Calling Ultraman formulaic is insulting to formulas, but the predictability of the episodes is part of the show's strange charm, particularly for kids. (The series has continued off and on through the present, inspiring many imitators.) This first DVD set spotlights Japanese creature-makers at their most resourceful; the weekly grind required them to throw together ideas recklessly, with thrillingly ridiculous results. With apparently unlimited access to seaside locations and model kits, they create a Japan under constant threat from dinosaurs, sea monsters, and even laser-shooting mummies, all kept in check by the big guy in tights. It's the optimistic answer to all that post-war gloom and doom.
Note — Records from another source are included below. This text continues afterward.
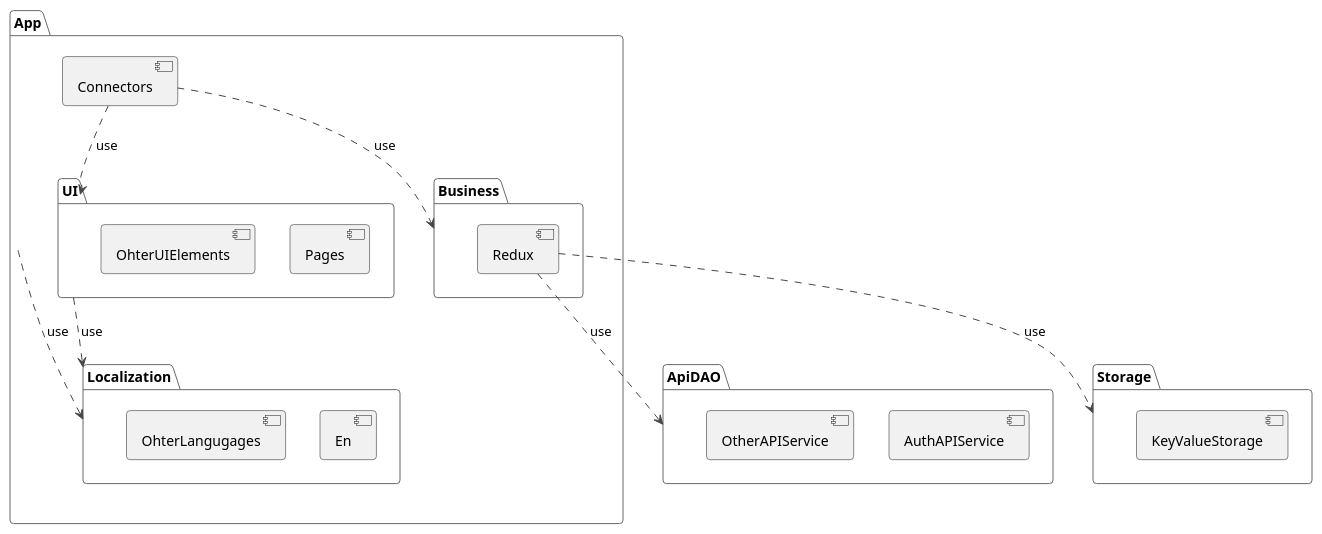
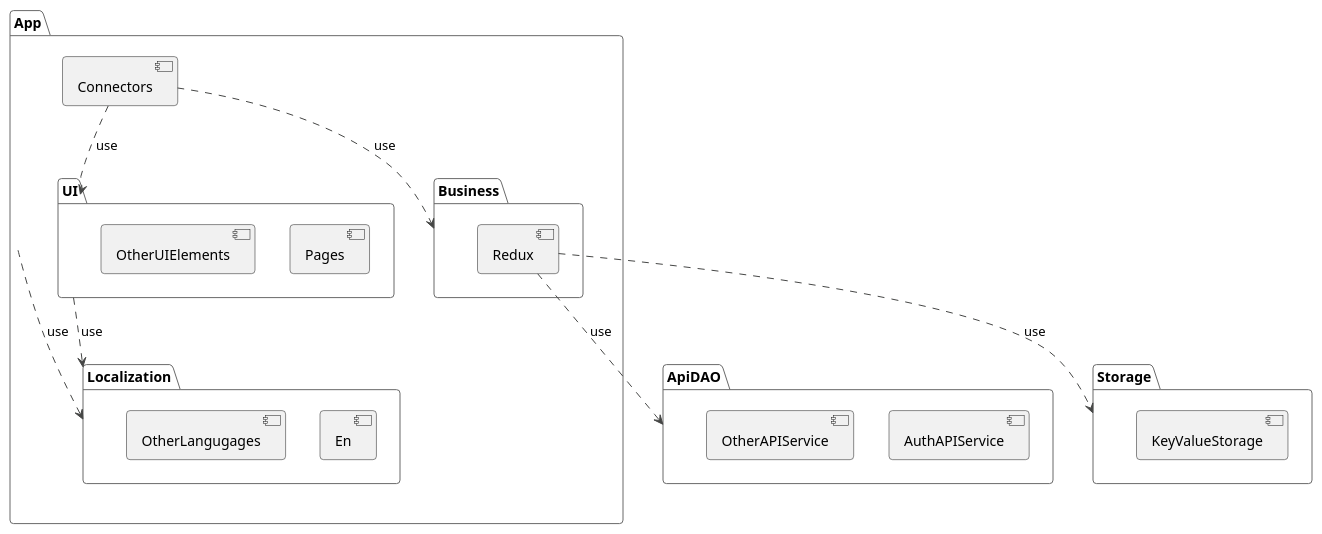
Before and after one commit to pro100andrey/flutter_redux_templates: the diagram in doc/modules.pu, drawn with PlantUML. The commit also changed 1 other file, not shown here.

```diff
--- a/doc/modules.pu
+++ b/doc/modules.pu
@@ -1,37 +1,37 @@
 @startuml "modules"
 !theme vibrant
 
 package "App" {
     [Connectors]
     Connectors ..> Business: use
     Connectors ..> UI: use
     App ..> Localization: use
 }
 
 package "UI" {
     UI ..> Localization: use
     [Pages]
-    [OhterUIElements]
+    [OtherUIElements]
 }
 
 package "Localization" {
     [En]
-    [OhterLangugages]
+    [OtherLangugages]
 }
 
 package "ApiDAO" {
     [AuthAPIService]
     [OtherAPIService]
 }
 
 package "Storage" {
     [KeyValueStorage]
 }
 
 package "Business" {
     [Redux]
     Redux ..> Storage: use
     Redux ..> ApiDAO: use
 }
 
 @enduml
```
Even when cities fall apart, there's always someone there to pick up the pieces.

Key features: A monster encyclopedia, interviews with the original dub team.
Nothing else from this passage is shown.